The only so-so Semi-Pro just proves Will Ferrell, although being one of the funnier people on the planet, definitely needs new material.
Set in 1976, an arrogant doofus--who loves booze, partying and women--buys an underdog professional basketball team and basically runs it into the ground, until he is inspired to take his rag-tag team all the way to the NBA. Sound familiar? Semi-Pro is pretty much a mixture of every other Will Ferrell movie. He plays Jackie Moon, a one-hit wonder who buys the Flint Michigan Tropics off the proceeds of his hit song "Love Me Sexy." and tries to coach them, even playing on the team. But he ends up dragging them down to last place with his promotional antics. And when the wild and crazy ABA basketball league--known for its slam dunk contests--is about to merge with the all-powerful NBA, the Tropics only have one shot to make the cut. Can they pull themselves together in time? This is an underdog sports movie after all.

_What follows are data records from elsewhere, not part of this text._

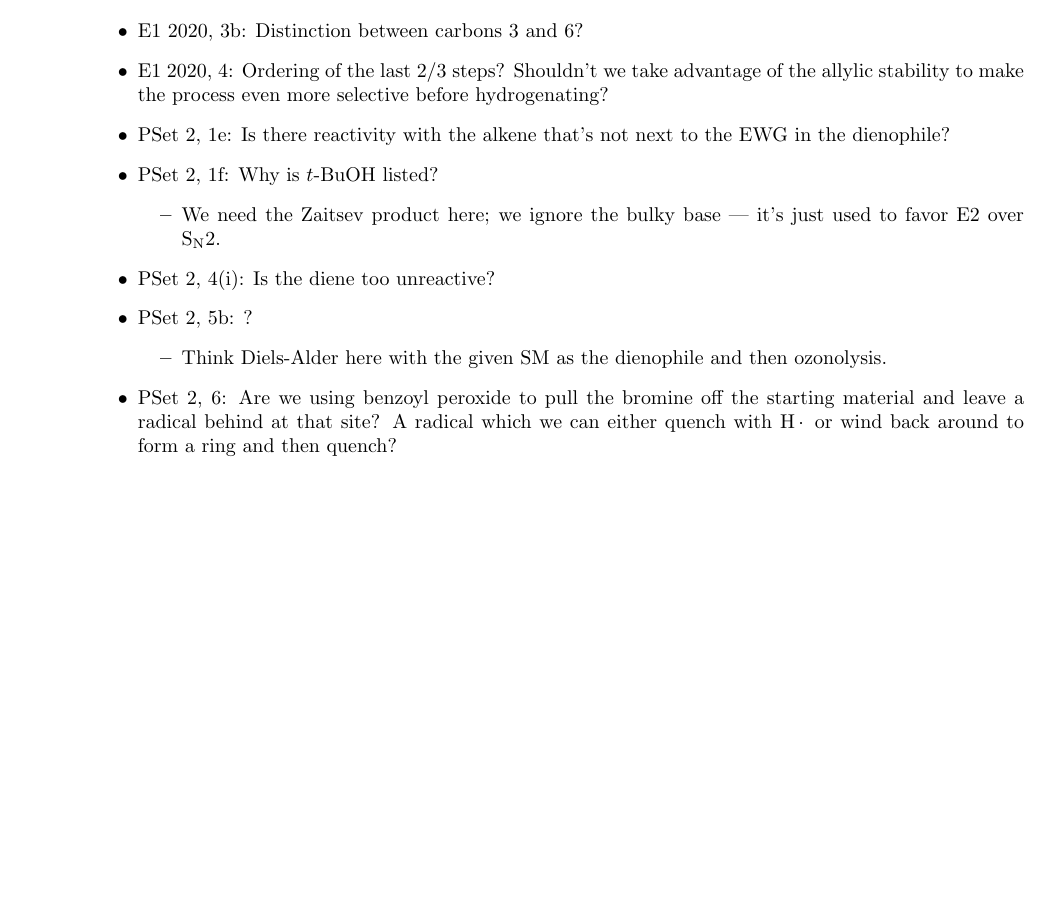
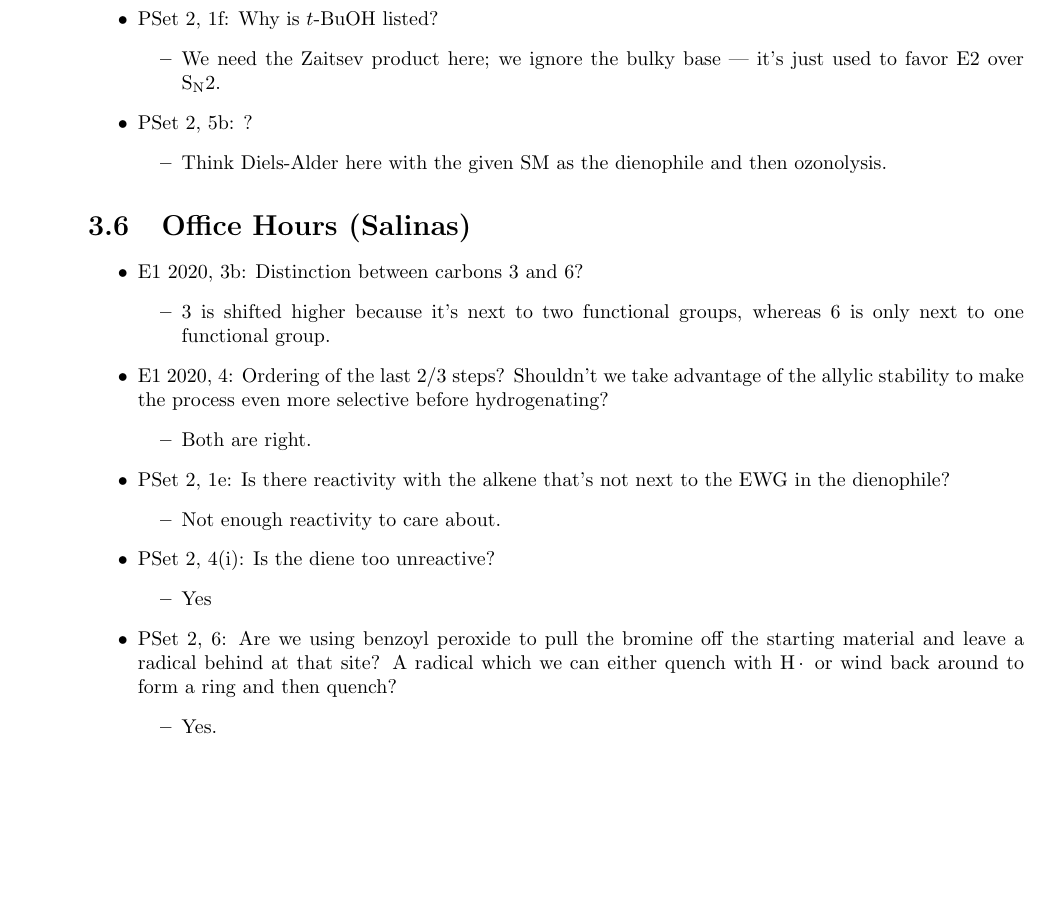
Before and after one commit to shadypuck/CHEM22100Notes, a LaTeX thesis (Notes/notes.tex, which reads Notes/Week3/week3.tex): part of page 29 of 31, cut so that both start at the same text, the shorter picture padded with empty space. The pictures show the PDF file Notes/notes.pdf that the author committed with the source.

Commit message:
TA Office Hours 1

```diff
--- a/Notes/Week3/week3.tex
+++ b/Notes/Week3/week3.tex
@@ -827,19 +827,40 @@
     \begin{itemize}
         \item Even if you have a strong EDG, if sterics prevents your diene from achieving the s-cis conformation, the reaction will be very slow and/or not proceed.
     \end{itemize}
-    \item E1 2020, 3b: Distinction between carbons 3 and 6?
-    \item E1 2020, 4: Ordering of the last 2/3 steps? Shouldn't we take advantage of the allylic stability to make the process even more selective before hydrogenating?
-    \item PSet 2, 1e: Is there reactivity with the alkene that's not next to the EWG in the dienophile?
     \item PSet 2, 1f: Why is $t$-BuOH listed?
     \begin{itemize}
         \item We need the Zaitsev product here; we ignore the bulky base --- it's just used to favor E2 over S\textsubscript{N}2.
     \end{itemize}
-    \item PSet 2, 4(i): Is the diene too unreactive?
     \item PSet 2, 5b: ?
     \begin{itemize}
         \item Think Diels-Alder here with the given SM as the dienophile and then ozonolysis.
     \end{itemize}
+\end{itemize}
+
+
+
+\section{Office Hours (Salinas)}
+\begin{itemize}
+    \item E1 2020, 3b: Distinction between carbons 3 and 6?
+    \begin{itemize}
+        \item 3 is shifted higher because it's next to two functional groups, whereas 6 is only next to one functional group.
+    \end{itemize}
+    \item E1 2020, 4: Ordering of the last 2/3 steps? Shouldn't we take advantage of the allylic stability to make the process even more selective before hydrogenating?
+    \begin{itemize}
+        \item Both are right.
+    \end{itemize}
+    \item PSet 2, 1e: Is there reactivity with the alkene that's not next to the EWG in the dienophile?
+    \begin{itemize}
+        \item Not enough reactivity to care about.
+    \end{itemize}
+    \item PSet 2, 4(i): Is the diene too unreactive?
+    \begin{itemize}
+        \item Yes
+    \end{itemize}
     \item PSet 2, 6: Are we using benzoyl peroxide to pull the bromine off the starting material and leave a radical behind at that site? A radical which we can either quench with \ce{H*} or wind back around to form a ring and then quench?
+    \begin{itemize}
+        \item Yes.
+    \end{itemize}
 \end{itemize}
 
 
```
Also changed, not shown: Notes/Week3/week3.pdf, Notes/notes.pdf.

It's really the same old Will Ferrell shtick in Semi-Pro. Sometimes it's hilarious, but unfortunately after Anchorman, Kicking & Screaming, Talladega Nights and Blades of Glory, much of it is rehash. Tiresome rehash. Nevertheless, Ferrell has surrounded himself with another eclectic crew, mixing some old favorites with new faces: old Ferrell cronies include David Koechner as the ABA commissioner and Will Arnett as a Tropics sports announcer, while the newbies include Andre Benjamin as Clarence "Coffee" Black, the Tropics star player, and Woody Harrelson as Ed Monix, a veteran player Moon brings in to help the team. Think of Monix as Bull Durham's Crash Davis, who once played in the show but has been demoted to the B leagues. Oddly enough, Harrelson actually brings some dignity to the otherwise silly proceedings.

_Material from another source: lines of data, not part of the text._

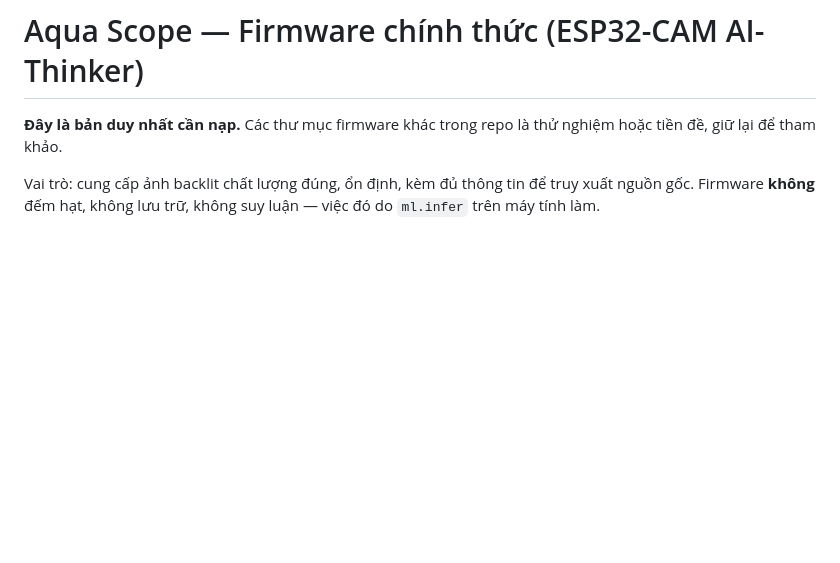
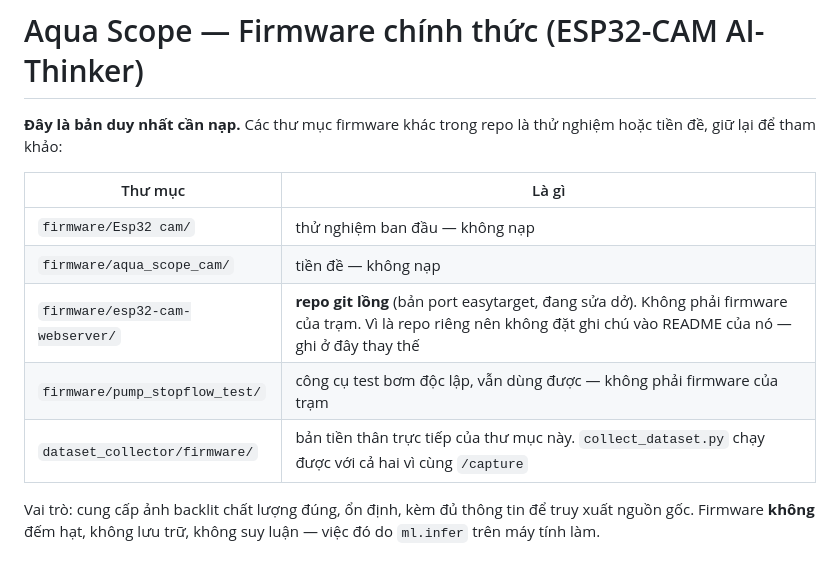
Before and after one commit to Hieu-TM/IOT, a Markdown page: firmware/aqua_scope_station/README.md, the part around the change. Rendered like a GitHub page; blank space fills up the shorter version.

Commit message:
docs(firmware): liệt kê các bản cũ trong README trạm thay vì sửa repo lồng
esp32-cam-webserver là repo git lồng riêng, đang có sẵn thay đổi chưa commit
của người dùng. Ghi chú đã thêm vào README của nó không commit được từ
repo ngoài (gitlink chỉ theo dõi con trỏ commit), nên đã gỡ ra và đưa
thông tin vào bảng trong README trạm.

Co-Authored-By: Claude Opus 4.8 <noreply@anthropic.com>

```diff
--- a/firmware/aqua_scope_station/README.md
+++ b/firmware/aqua_scope_station/README.md
@@ -1,7 +1,15 @@
 # Aqua Scope — Firmware chính thức (ESP32-CAM AI-Thinker)
 
 **Đây là bản duy nhất cần nạp.** Các thư mục firmware khác trong repo là thử
-nghiệm hoặc tiền đề, giữ lại để tham khảo.
+nghiệm hoặc tiền đề, giữ lại để tham khảo:
+
+| Thư mục | Là gì |
+|---|---|
+| `firmware/Esp32 cam/` | thử nghiệm ban đầu — không nạp |
+| `firmware/aqua_scope_cam/` | tiền đề — không nạp |
+| `firmware/esp32-cam-webserver/` | **repo git lồng** (bản port easytarget, đang sửa dở). Không phải firmware của trạm. Vì là repo riêng nên không đặt ghi chú vào README của nó — ghi ở đây thay thế |
+| `firmware/pump_stopflow_test/` | công cụ test bơm độc lập, vẫn dùng được — không phải firmware của trạm |
+| `dataset_collector/firmware/` | bản tiền thân trực tiếp của thư mục này. `collect_dataset.py` chạy được với cả hai vì cùng `/capture` |
 
 Vai trò: cung cấp ảnh backlit chất lượng đúng, ổn định, kèm đủ thông tin để
 truy xuất nguồn gốc. Firmware **không** đếm hạt, không lưu trữ, không suy luận
```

Veteran executive producer Kent Alterman, who has overseen such diverse films as Balls of Fury and Little Children, helms his first feature film with Semi-Pro--and that's basically how the film comes off: semi-professional. Alterman probably figured he only had to point and shoot, which is mostly the case, and doesn't do anything above and beyond. The real effort comes from the script, written by comedy veteran Scot Armstrong (Old School, Starsky & Hutch). The first half of the film is pure Will Ferrell non sequitur fodder--beginning with Moon singing his hit "Love Me Sexy" (lyrics also included is "Lick Me Sexy" and "Hump Me Sexy") and the obligatory scene of Moon sitting around with his buddies saying "nutty things because they're not true." Then there's the bear wrestling scene. Ferrell must have a thing for the big furry animals (remember the bear pit in Anchorman?) Unfortunately, the outrageousness lessens in the second half of the film, becoming your straight forward underdog movie. If Semi-Pro is a huge hit, Ferrell won't stop making these movies; but if it falls flat, maybe he'll think of ways to reinvent himself. One can only hope.
Hollywood.com rated this film 2 stars.